Under Pennsylvania’s Storage Tank and Spill Prevention Act, owners, operators and installers of underground storage tanks who incur liability for cleanup of tank spills are entitled to reimbursement from the Underground Storage Tank Indemnification Fund under certain circumstances, but only if they advise the Fund of a claim within 60 days “after the confirmation of a release.”
Small group plan health insurance rate increases of more than 10% must be filed and approved by the Pennsylvania Insurance Department under a new law signed by Governor Corbett in late December, 2011. The expanded authority under Act 134 to review small group health plan rates in Pennsylvania comes in response to provisions in the Patient Protection and Affordable Care Act (PPACA) that give the federal government the authority to disapprove such increases unless they are reviewed at the state level.
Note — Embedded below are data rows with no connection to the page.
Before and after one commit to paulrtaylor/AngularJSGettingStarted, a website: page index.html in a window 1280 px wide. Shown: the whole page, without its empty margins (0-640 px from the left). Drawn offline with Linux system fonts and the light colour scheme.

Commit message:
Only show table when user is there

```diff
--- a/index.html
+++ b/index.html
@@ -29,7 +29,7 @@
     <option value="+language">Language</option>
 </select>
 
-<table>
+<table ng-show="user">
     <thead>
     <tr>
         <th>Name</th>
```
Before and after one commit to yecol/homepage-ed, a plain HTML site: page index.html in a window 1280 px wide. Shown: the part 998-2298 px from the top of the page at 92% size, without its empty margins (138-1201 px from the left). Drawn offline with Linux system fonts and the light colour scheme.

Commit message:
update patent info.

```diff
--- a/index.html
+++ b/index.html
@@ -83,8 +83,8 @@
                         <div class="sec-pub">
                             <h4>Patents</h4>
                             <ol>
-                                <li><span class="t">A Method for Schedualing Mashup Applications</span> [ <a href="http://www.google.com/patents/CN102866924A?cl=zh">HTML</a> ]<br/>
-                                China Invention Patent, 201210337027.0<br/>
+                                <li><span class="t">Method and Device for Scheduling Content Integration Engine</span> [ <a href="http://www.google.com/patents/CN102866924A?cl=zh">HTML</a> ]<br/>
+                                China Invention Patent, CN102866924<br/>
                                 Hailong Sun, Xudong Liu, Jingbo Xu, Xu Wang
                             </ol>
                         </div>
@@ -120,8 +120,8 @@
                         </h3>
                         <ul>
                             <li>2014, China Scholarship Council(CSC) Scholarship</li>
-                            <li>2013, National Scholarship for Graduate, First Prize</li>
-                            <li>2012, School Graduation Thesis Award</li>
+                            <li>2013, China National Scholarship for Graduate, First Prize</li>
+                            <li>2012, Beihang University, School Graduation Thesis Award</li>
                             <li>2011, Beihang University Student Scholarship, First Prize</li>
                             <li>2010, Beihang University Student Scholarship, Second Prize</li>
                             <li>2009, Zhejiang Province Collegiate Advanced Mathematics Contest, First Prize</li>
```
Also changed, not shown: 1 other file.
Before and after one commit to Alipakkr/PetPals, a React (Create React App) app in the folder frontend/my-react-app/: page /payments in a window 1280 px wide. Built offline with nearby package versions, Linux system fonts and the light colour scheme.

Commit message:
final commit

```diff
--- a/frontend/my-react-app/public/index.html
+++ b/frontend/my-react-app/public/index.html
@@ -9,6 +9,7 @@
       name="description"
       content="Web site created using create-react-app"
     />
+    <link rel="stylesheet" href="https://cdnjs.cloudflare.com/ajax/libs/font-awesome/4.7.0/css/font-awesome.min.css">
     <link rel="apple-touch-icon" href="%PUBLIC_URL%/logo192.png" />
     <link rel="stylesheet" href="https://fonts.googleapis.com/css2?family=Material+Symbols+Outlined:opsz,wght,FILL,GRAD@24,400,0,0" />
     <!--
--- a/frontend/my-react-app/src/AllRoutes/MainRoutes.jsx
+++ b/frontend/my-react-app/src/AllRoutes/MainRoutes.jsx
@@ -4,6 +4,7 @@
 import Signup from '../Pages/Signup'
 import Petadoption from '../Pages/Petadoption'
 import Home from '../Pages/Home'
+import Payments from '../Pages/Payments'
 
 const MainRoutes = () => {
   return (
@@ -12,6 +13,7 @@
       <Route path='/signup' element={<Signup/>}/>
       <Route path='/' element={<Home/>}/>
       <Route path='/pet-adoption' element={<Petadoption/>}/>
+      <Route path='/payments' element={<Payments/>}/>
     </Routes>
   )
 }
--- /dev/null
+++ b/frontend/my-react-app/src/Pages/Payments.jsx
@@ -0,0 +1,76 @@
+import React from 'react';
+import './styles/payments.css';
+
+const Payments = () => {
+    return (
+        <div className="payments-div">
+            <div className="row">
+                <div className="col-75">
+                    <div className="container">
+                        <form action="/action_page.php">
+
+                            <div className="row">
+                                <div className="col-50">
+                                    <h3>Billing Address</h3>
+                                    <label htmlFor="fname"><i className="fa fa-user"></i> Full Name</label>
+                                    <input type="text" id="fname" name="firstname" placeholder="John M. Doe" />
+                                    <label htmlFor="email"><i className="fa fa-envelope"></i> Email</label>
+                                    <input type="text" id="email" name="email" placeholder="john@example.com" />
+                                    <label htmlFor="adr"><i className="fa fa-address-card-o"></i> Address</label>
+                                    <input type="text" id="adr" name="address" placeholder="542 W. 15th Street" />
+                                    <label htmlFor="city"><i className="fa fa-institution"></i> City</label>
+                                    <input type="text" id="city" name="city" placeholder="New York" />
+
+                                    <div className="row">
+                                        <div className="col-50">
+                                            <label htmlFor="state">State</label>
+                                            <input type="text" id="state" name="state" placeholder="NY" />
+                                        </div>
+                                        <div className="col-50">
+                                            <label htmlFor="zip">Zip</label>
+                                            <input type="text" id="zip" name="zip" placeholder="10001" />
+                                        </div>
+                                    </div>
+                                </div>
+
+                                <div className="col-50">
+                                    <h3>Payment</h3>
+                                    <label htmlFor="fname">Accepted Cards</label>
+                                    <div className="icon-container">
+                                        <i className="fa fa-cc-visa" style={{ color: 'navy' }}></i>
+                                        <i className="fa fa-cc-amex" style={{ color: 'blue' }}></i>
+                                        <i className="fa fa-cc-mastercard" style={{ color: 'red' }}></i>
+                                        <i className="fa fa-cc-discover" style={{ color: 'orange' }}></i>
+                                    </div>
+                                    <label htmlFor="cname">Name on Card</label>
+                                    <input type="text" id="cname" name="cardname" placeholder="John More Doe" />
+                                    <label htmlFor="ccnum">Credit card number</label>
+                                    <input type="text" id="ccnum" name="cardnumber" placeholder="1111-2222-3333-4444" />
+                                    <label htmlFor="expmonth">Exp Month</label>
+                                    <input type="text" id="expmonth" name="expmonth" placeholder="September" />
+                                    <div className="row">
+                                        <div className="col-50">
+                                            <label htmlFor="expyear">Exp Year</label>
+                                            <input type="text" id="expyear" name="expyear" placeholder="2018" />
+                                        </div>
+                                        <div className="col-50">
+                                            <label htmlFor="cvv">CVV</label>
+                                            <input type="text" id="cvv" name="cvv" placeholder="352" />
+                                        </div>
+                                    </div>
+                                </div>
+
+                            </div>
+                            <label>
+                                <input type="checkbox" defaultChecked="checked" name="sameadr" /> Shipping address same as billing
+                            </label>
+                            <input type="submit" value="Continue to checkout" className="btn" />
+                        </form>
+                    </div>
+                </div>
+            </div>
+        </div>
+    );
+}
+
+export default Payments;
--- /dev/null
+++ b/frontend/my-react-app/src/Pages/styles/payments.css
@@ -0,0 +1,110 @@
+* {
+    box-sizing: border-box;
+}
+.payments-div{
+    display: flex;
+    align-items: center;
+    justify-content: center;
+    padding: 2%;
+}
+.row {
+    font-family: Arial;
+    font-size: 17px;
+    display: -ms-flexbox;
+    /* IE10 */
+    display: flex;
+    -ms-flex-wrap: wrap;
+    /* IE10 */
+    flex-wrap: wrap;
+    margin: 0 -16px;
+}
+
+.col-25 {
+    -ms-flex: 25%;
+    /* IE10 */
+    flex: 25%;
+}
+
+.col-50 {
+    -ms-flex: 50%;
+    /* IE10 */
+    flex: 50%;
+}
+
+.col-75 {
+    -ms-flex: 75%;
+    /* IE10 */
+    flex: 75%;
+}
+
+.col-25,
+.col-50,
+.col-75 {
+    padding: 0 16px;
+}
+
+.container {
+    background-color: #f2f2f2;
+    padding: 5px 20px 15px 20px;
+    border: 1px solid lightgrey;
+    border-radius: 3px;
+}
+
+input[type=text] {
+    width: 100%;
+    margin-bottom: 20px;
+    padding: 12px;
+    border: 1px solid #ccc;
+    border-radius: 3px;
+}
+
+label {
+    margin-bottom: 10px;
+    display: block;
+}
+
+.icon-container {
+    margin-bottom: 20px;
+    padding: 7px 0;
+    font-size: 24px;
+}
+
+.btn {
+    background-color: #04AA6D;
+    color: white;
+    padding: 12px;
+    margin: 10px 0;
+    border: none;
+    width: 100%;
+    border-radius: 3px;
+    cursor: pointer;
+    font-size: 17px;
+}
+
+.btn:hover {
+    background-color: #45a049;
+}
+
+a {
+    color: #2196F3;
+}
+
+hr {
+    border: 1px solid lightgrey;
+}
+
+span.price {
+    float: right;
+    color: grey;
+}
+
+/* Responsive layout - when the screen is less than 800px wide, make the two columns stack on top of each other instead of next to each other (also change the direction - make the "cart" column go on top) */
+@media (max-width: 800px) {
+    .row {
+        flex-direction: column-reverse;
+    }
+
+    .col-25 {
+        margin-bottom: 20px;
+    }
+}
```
The Pennsylvania Insurance Department has delivered a clear message to all licensed insurance producers: you are expected to provide guidance to flood victims, even if they have no insurance to cover their losses.
Few current social or political topics stir the emotions quite as much as health care reform. Whether you believe that the Patient Protection and Affordable Care Act (PPACA) is a sign of imminent and apocalyptic American socialism or an important step towards ensuring that all Americans have access to basic health care, nothing can ruin a tranquil Sunday dinner at Grandma’s house quicker than prodding Uncle Charlie into a debate about whether Uncle Sam is taking over our health care system. But politics aside, if anyone was naïve enough to hope that the health care debate ended when President Obama signed the bill into law in March, 2010, they are facing the reality that 18 months later there still seem to be many more questions than answers when it comes to the future of health insurance in America. And in Pennsylvania, while state government officials are busy deciphering how their citizens can get the most out of the PPACA, they are also distracted with having to deal with another potentially critical health care problem in the western half of the state - where an impasse between the area’s largest hospital system and the dominant health insurance company threatens access to doctors and hospitals for millions of patients who already have good insurance.
Pennsylvania Insurance Commissioner Mike Consedine today made public his determination that the coverage limits required by law for medical professional liability will remain unchanged for 2012. In an announcement much-anticipated by insurers and health care providers, Commissioner Consedine indicated that “it cannot be definitively found that additional basic insurance capacity is presently available and as such…limits of coverage for the primary market and Mcare shall remain unchanged.”
Michael McRaith officially began his new job earlier this month as the first Director of the Federal Insurance Office (FIO or Office) after serving for the past six years as Director of the Department of Insurance in President Obama’s home state of Illinois. The FIO was established by the Dodd-Frank financial reform legislation of 2010 as an office within the U.S. Department of the Treasury, and represents a part of the Congressional response to concerns about the financial stability of certain large domestic insurers and their subsequent taxpayer bailouts in 2008 and 2009. Director McRaith will report to Treasury Secretary Timothy Geithner.
At this time the FIO has only an advisory role and monitoring authority over the business of insurance, while regulatory authority remains vested at the state level. However, the establishment of the Office has caused a great deal of speculation, both within the industry and among state regulators, regarding whether it represents a significant first step towards shifting insurance regulation to the federal level in the future.